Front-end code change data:
....................
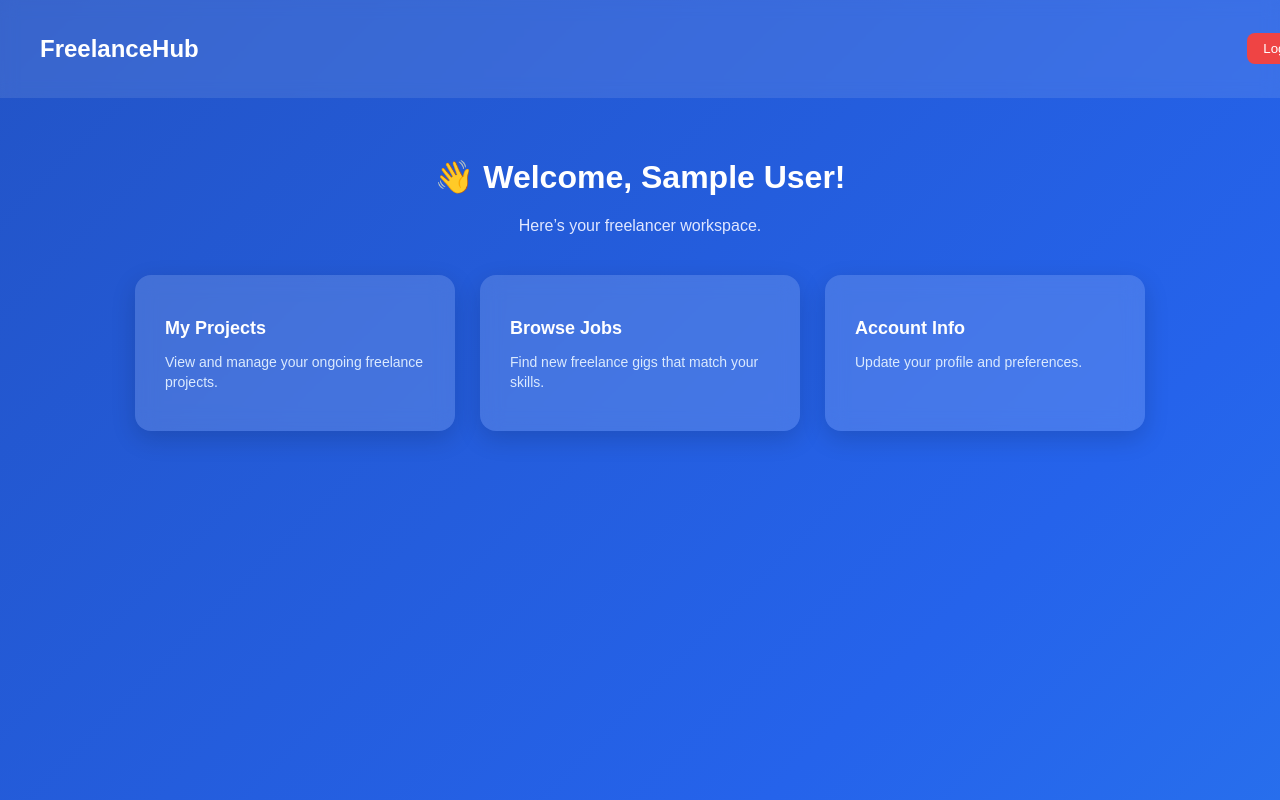
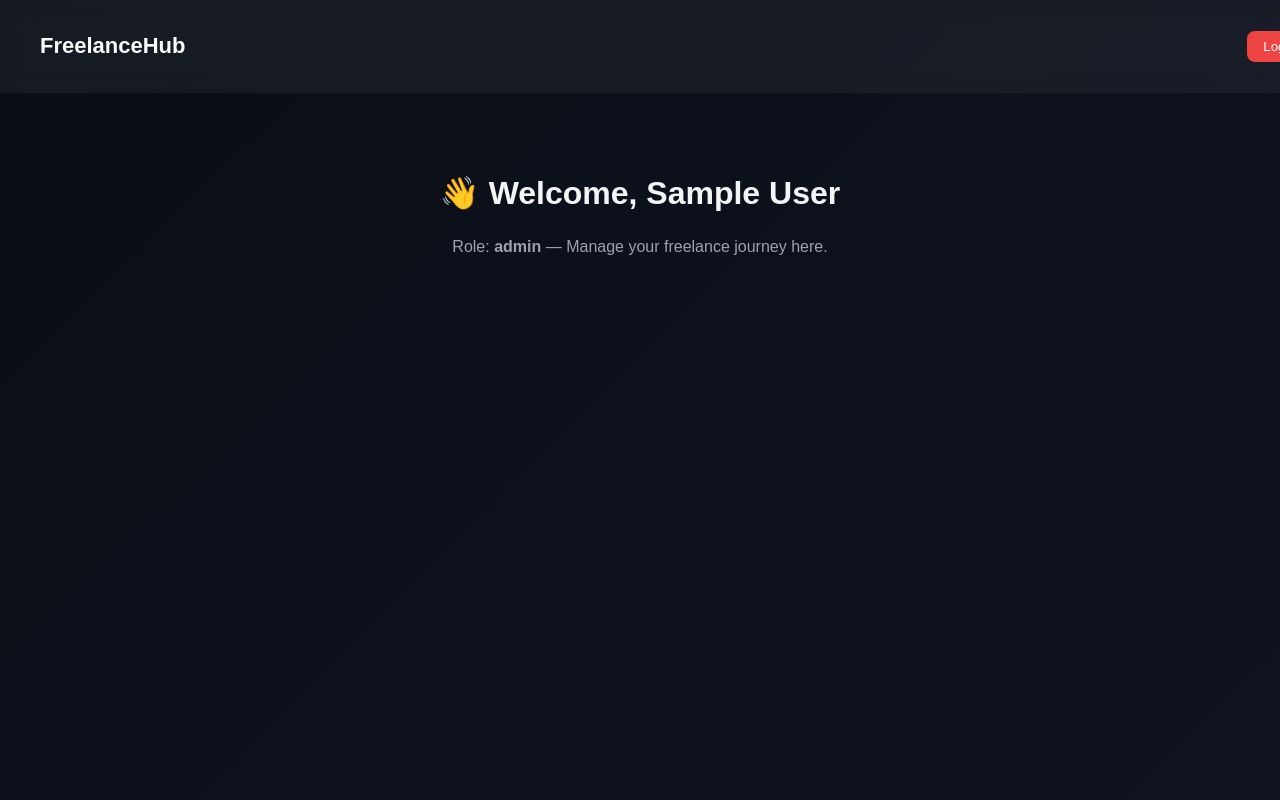
Before and after one commit to CyborgX-hash/FREELANCEHUB, a React (Create React App) app in the folder frontend/: page /dashboard in a window 1280 px wide. Built offline with nearby package versions, Linux system fonts and the light colour scheme; sample sign-in values are in the browser's storage.

Commit message:
client-dashboard

```diff
--- a/frontend/src/pages/DashboardPage.css
+++ b/frontend/src/pages/DashboardPage.css
@@ -1,32 +1,38 @@
+/* ===== Base Layout ===== */
 .dashboard-container {
   position: fixed;
   top: 0;
   left: 0;
   width: 100vw;
   height: 100vh;
-    background: linear-gradient(135deg, #1e3a8a, #2563eb, #38bdf8);
+  background: linear-gradient(135deg, #000000, #111827);
   background-size: 400% 400%;
-    animation: gradientShift 8s ease infinite;
+  animation: gradientShift 10s ease infinite;
   font-family: "Poppins", sans-serif;
   color: #fff;
   overflow-y: auto;
+  display: flex;
+  flex-direction: column;
 }
 
+/* ===== Navbar ===== */
 .navbar {
   width: 100%;
-    background: rgba(255, 255, 255, 0.1);
+  background: rgba(255, 255, 255, 0.05);
   padding: 15px 40px;
   display: flex;
   justify-content: space-between;
   align-items: center;
-    backdrop-filter: blur(8px);
+  backdrop-filter: blur(10px);
   position: sticky;
   top: 0;
+  z-index: 10;
 }
 
 .navbar h2 {
   font-weight: 600;
-    color: #fff;
+  color: #f9fafb;
+  font-size: 22px;
 }
 
 .navbar button {
@@ -44,60 +50,90 @@
   background: #dc2626;
 }
 
+/* ===== Dashboard Content ===== */
 .dashboard-content {
+  flex: 1;
   text-align: center;
   margin-top: 60px;
+  padding: 0 20px 60px;
+  display: flex;
+  flex-direction: column;
+  align-items: center;
 }
 
 .dashboard-content h1 {
   font-size: 32px;
   font-weight: 600;
+  margin-bottom: 10px;
+  color: #f3f4f6;
 }
 
 .subtitle {
-    color: #e0e7ff;
+  color: #9ca3af;
   font-size: 16px;
   margin-bottom: 40px;
 }
 
+/* ===== Grid Container ===== */
 .cards-container {
-    display: flex;
-    justify-content: center;
-    flex-wrap: wrap;
+  display: grid;
+  grid-template-columns: repeat(auto-fit, minmax(250px, 1fr));
   gap: 25px;
-    padding: 0 40px;
+  width: 90%;
+  max-width: 1000px;
+  margin: 0 auto;
 }
 
+/* ===== Card Design ===== */
 .dash-card {
-    background: rgba(255, 255, 255, 0.15);
-    border-radius: 16px;
-    padding: 25px 30px;
-    width: 260px;
+  background: rgba(255, 255, 255, 0.08);
+  border-radius: 18px;
+  padding: 30px 25px;
   text-align: left;
   backdrop-filter: blur(10px);
-    box-shadow: 0 8px 25px rgba(0, 0, 0, 0.15);
-    transition: transform 0.3s ease, background 0.3s ease;
+  box-shadow: 0 6px 25px rgba(0, 0, 0, 0.2);
+  transition: transform 0.3s ease, background 0.3s ease, box-shadow 0.3s ease;
+  cursor: pointer;
 }
 
 .dash-card:hover {
   transform: translateY(-6px);
-    background: rgba(255, 255, 255, 0.25);
+  background: rgba(255, 255, 255, 0.15);
+  box-shadow: 0 10px 35px rgba(0, 0, 0, 0.4);
 }
 
 .dash-card h3 {
   margin-bottom: 10px;
   font-size: 18px;
-    color: #fff;
+  color: #ffffff;
 }
 
 .dash-card p {
-    color: #dbeafe;
+  color: #d1d5db;
   font-size: 14px;
-    line-height: 1.4;
+  line-height: 1.5;
 }
 
+/* ===== Animation ===== */
 @keyframes gradientShift {
   0% { background-position: 0% 50%; }
   50% { background-position: 100% 50%; }
   100% { background-position: 0% 50%; }
 }
+
+/* ===== Responsive ===== */
+@media (max-width: 768px) {
+  .dashboard-content h1 {
+    font-size: 26px;
+  }
+
+  .cards-container {
+    grid-template-columns: 1fr;
+    gap: 20px;
+  }
+
+  .dash-card {
+    width: 90%;
+    margin: 0 auto;
+  }
+}
--- a/frontend/src/pages/DashboardPage.js
+++ b/frontend/src/pages/DashboardPage.js
@@ -3,14 +3,17 @@ import { jwtDecode } from "jwt-decode";
 import "./DashboardPage.css";
 
 const DashboardPage = () => {
-  const [userName, setUserName] = useState("");
+  const [user, setUser] = useState({ name: "", role: "" });
 
   useEffect(() => {
     const token = localStorage.getItem("token");
     if (token) {
       try {
         const decoded = jwtDecode(token);
-        setUserName(decoded.name || "User");
+        setUser({
+          name: decoded.name || "User",
+          role: decoded.role || "Freelancer",
+        });
       } catch (error) {
         console.error("Token decode error:", error);
       }
@@ -30,23 +33,60 @@ const DashboardPage = () => {
       </nav>
 
       <div className="dashboard-content">
-        <h1>👋 Welcome, {userName}!</h1>
-        <p className="subtitle">Here’s your freelancer workspace.</p>
+        <h1>👋 Welcome, {user.name}</h1>
+        <p className="subtitle">
+          Role: <strong>{user.role}</strong> — Manage your freelance journey here.
+        </p>
 
+        {/* CLIENT DASHBOARD */}
+        {user.role === "Client" && (
           <div className="cards-container">
             <div className="dash-card">
-            <h3>My Projects</h3>
-            <p>View and manage your ongoing freelance projects.</p>
+              <h3>💼 My Projects</h3>
+              <p>View and manage projects you’ve posted.</p>
             </div>
+
             <div className="dash-card">
-            <h3>Browse Jobs</h3>
-            <p>Find new freelance gigs that match your skills.</p>
+              <h3>🧑‍💻 Hire Freelancers</h3>
+              <p>Find and hire top-rated freelance professionals.</p>
             </div>
+
             <div className="dash-card">
-            <h3>Account Info</h3>
-            <p>Update your profile and preferences.</p>
+              <h3>💬 Messages</h3>
+              <p>Chat with freelancers you’ve hired or shortlisted.</p>
+            </div>
+
+            <div className="dash-card">
+              <h3>⚙️ Account Settings</h3>
+              <p>Update your profile and payment information.</p>
             </div>
           </div>
+        )}
+
+        {/* FREELANCER DASHBOARD (we'll build this next) */}
+        {user.role === "Freelancer" && (
+          <div className="cards-container">
+            <div className="dash-card">
+              <h3>🔍 Browse Jobs</h3>
+              <p>Find freelance projects that match your skills.</p>
+            </div>
+
+            <div className="dash-card">
+              <h3>📄 My Proposals</h3>
+              <p>Track your submitted bids and job applications.</p>
+            </div>
+
+            <div className="dash-card">
+              <h3>💼 My Projects</h3>
+              <p>Manage your active and completed client work.</p>
+            </div>
+
+            <div className="dash-card">
+              <h3>🏆 Earnings</h3>
+              <p>Check your earnings and performance insights.</p>
+            </div>
+          </div>
+        )}
       </div>
     </div>
   );
```
Also changed, not shown: 1 other file (tests, documents, lock files or other folders). Lines whose indentation alone changed are shown as unchanged.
....................
▸ TASK PROMPT
Print each record as it appears above, dropping every picture from the copy.

▸ EXERCISE RESULT
Before and after one commit to CyborgX-hash/FREELANCEHUB, a React (Create React App) app in the folder frontend/: page /dashboard in a window 1280 px wide. Built offline with nearby package versions, Linux system fonts and the light colour scheme; sample sign-in values are in the browser's storage.

Commit message:
client-dashboard

```diff
--- a/frontend/src/pages/DashboardPage.css
+++ b/frontend/src/pages/DashboardPage.css
@@ -1,32 +1,38 @@
+/* ===== Base Layout ===== */
 .dashboard-container {
   position: fixed;
   top: 0;
   left: 0;
   width: 100vw;
   height: 100vh;
-    background: linear-gradient(135deg, #1e3a8a, #2563eb, #38bdf8);
+  background: linear-gradient(135deg, #000000, #111827);
   background-size: 400% 400%;
-    animation: gradientShift 8s ease infinite;
+  animation: gradientShift 10s ease infinite;
   font-family: "Poppins", sans-serif;
   color: #fff;
   overflow-y: auto;
+  display: flex;
+  flex-direction: column;
 }
 
+/* ===== Navbar ===== */
 .navbar {
   width: 100%;
-    background: rgba(255, 255, 255, 0.1);
+  background: rgba(255, 255, 255, 0.05);
   padding: 15px 40px;
   display: flex;
   justify-content: space-between;
   align-items: center;
-    backdrop-filter: blur(8px);
+  backdrop-filter: blur(10px);
   position: sticky;
   top: 0;
+  z-index: 10;
 }
 
 .navbar h2 {
   font-weight: 600;
-    color: #fff;
+  color: #f9fafb;
+  font-size: 22px;
 }
 
 .navbar button {
@@ -44,60 +50,90 @@
   background: #dc2626;
 }
 
+/* ===== Dashboard Content ===== */
 .dashboard-content {
+  flex: 1;
   text-align: center;
   margin-top: 60px;
+  padding: 0 20px 60px;
+  display: flex;
+  flex-direction: column;
+  align-items: center;
 }
 
 .dashboard-content h1 {
   font-size: 32px;
   font-weight: 600;
+  margin-bottom: 10px;
+  color: #f3f4f6;
 }
 
 .subtitle {
-    color: #e0e7ff;
+  color: #9ca3af;
   font-size: 16px;
   margin-bottom: 40px;
 }
 
+/* ===== Grid Container ===== */
 .cards-container {
-    display: flex;
-    justify-content: center;
-    flex-wrap: wrap;
+  display: grid;
+  grid-template-columns: repeat(auto-fit, minmax(250px, 1fr));
   gap: 25px;
-    padding: 0 40px;
+  width: 90%;
+  max-width: 1000px;
+  margin: 0 auto;
 }
 
+/* ===== Card Design ===== */
 .dash-card {
-    background: rgba(255, 255, 255, 0.15);
-    border-radius: 16px;
-    padding: 25px 30px;
-    width: 260px;
+  background: rgba(255, 255, 255, 0.08);
+  border-radius: 18px;
+  padding: 30px 25px;
   text-align: left;
   backdrop-filter: blur(10px);
-    box-shadow: 0 8px 25px rgba(0, 0, 0, 0.15);
-    transition: transform 0.3s ease, background 0.3s ease;
+  box-shadow: 0 6px 25px rgba(0, 0, 0, 0.2);
+  transition: transform 0.3s ease, background 0.3s ease, box-shadow 0.3s ease;
+  cursor: pointer;
 }
 
 .dash-card:hover {
   transform: translateY(-6px);
-    background: rgba(255, 255, 255, 0.25);
+  background: rgba(255, 255, 255, 0.15);
+  box-shadow: 0 10px 35px rgba(0, 0, 0, 0.4);
 }
 
 .dash-card h3 {
   margin-bottom: 10px;
   font-size: 18px;
-    color: #fff;
+  color: #ffffff;
 }
 
 .dash-card p {
-    color: #dbeafe;
+  color: #d1d5db;
   font-size: 14px;
-    line-height: 1.4;
+  line-height: 1.5;
 }
 
+/* ===== Animation ===== */
 @keyframes gradientShift {
   0% { background-position: 0% 50%; }
   50% { background-position: 100% 50%; }
   100% { background-position: 0% 50%; }
 }
+
+/* ===== Responsive ===== */
+@media (max-width: 768px) {
+  .dashboard-content h1 {
+    font-size: 26px;
+  }
+
+  .cards-container {
+    grid-template-columns: 1fr;
+    gap: 20px;
+  }
+
+  .dash-card {
+    width: 90%;
+    margin: 0 auto;
+  }
+}
--- a/frontend/src/pages/DashboardPage.js
+++ b/frontend/src/pages/DashboardPage.js
@@ -3,14 +3,17 @@ import { jwtDecode } from "jwt-decode";
 import "./DashboardPage.css";
 
 const DashboardPage = () => {
-  const [userName, setUserName] = useState("");
+  const [user, setUser] = useState({ name: "", role: "" });
 
   useEffect(() => {
     const token = localStorage.getItem("token");
     if (token) {
       try {
         const decoded = jwtDecode(token);
-        setUserName(decoded.name || "User");
+        setUser({
+          name: decoded.name || "User",
+          role: decoded.role || "Freelancer",
+        });
       } catch (error) {
         console.error("Token decode error:", error);
       }
@@ -30,23 +33,60 @@ const DashboardPage = () => {
       </nav>
 
       <div className="dashboard-content">
-        <h1>👋 Welcome, {userName}!</h1>
-        <p className="subtitle">Here’s your freelancer workspace.</p>
+        <h1>👋 Welcome, {user.name}</h1>
+        <p className="subtitle">
+          Role: <strong>{user.role}</strong> — Manage your freelance journey here.
+        </p>
 
+        {/* CLIENT DASHBOARD */}
+        {user.role === "Client" && (
           <div className="cards-container">
             <div className="dash-card">
-            <h3>My Projects</h3>
-            <p>View and manage your ongoing freelance projects.</p>
+              <h3>💼 My Projects</h3>
+              <p>View and manage projects you’ve posted.</p>
             </div>
+
             <div className="dash-card">
-            <h3>Browse Jobs</h3>
-            <p>Find new freelance gigs that match your skills.</p>
+              <h3>🧑‍💻 Hire Freelancers</h3>
+              <p>Find and hire top-rated freelance professionals.</p>
             </div>
+
             <div className="dash-card">
-            <h3>Account Info</h3>
-            <p>Update your profile and preferences.</p>
+              <h3>💬 Messages</h3>
+              <p>Chat with freelancers you’ve hired or shortlisted.</p>
+            </div>
+
+            <div className="dash-card">
+              <h3>⚙️ Account Settings</h3>
+              <p>Update your profile and payment information.</p>
             </div>
           </div>
+        )}
+
+        {/* FREELANCER DASHBOARD (we'll build this next) */}
+        {user.role === "Freelancer" && (
+          <div className="cards-container">
+            <div className="dash-card">
+              <h3>🔍 Browse Jobs</h3>
+              <p>Find freelance projects that match your skills.</p>
+            </div>
+
+            <div className="dash-card">
+              <h3>📄 My Proposals</h3>
+              <p>Track your submitted bids and job applications.</p>
+            </div>
+
+            <div className="dash-card">
+              <h3>💼 My Projects</h3>
+              <p>Manage your active and completed client work.</p>
+            </div>
+
+            <div className="dash-card">
+              <h3>🏆 Earnings</h3>
+              <p>Check your earnings and performance insights.</p>
+            </div>
+          </div>
+        )}
       </div>
     </div>
   );
```
Also changed, not shown: 1 other file (tests, documents, lock files or other folders). Lines whose indentation alone changed are shown as unchanged.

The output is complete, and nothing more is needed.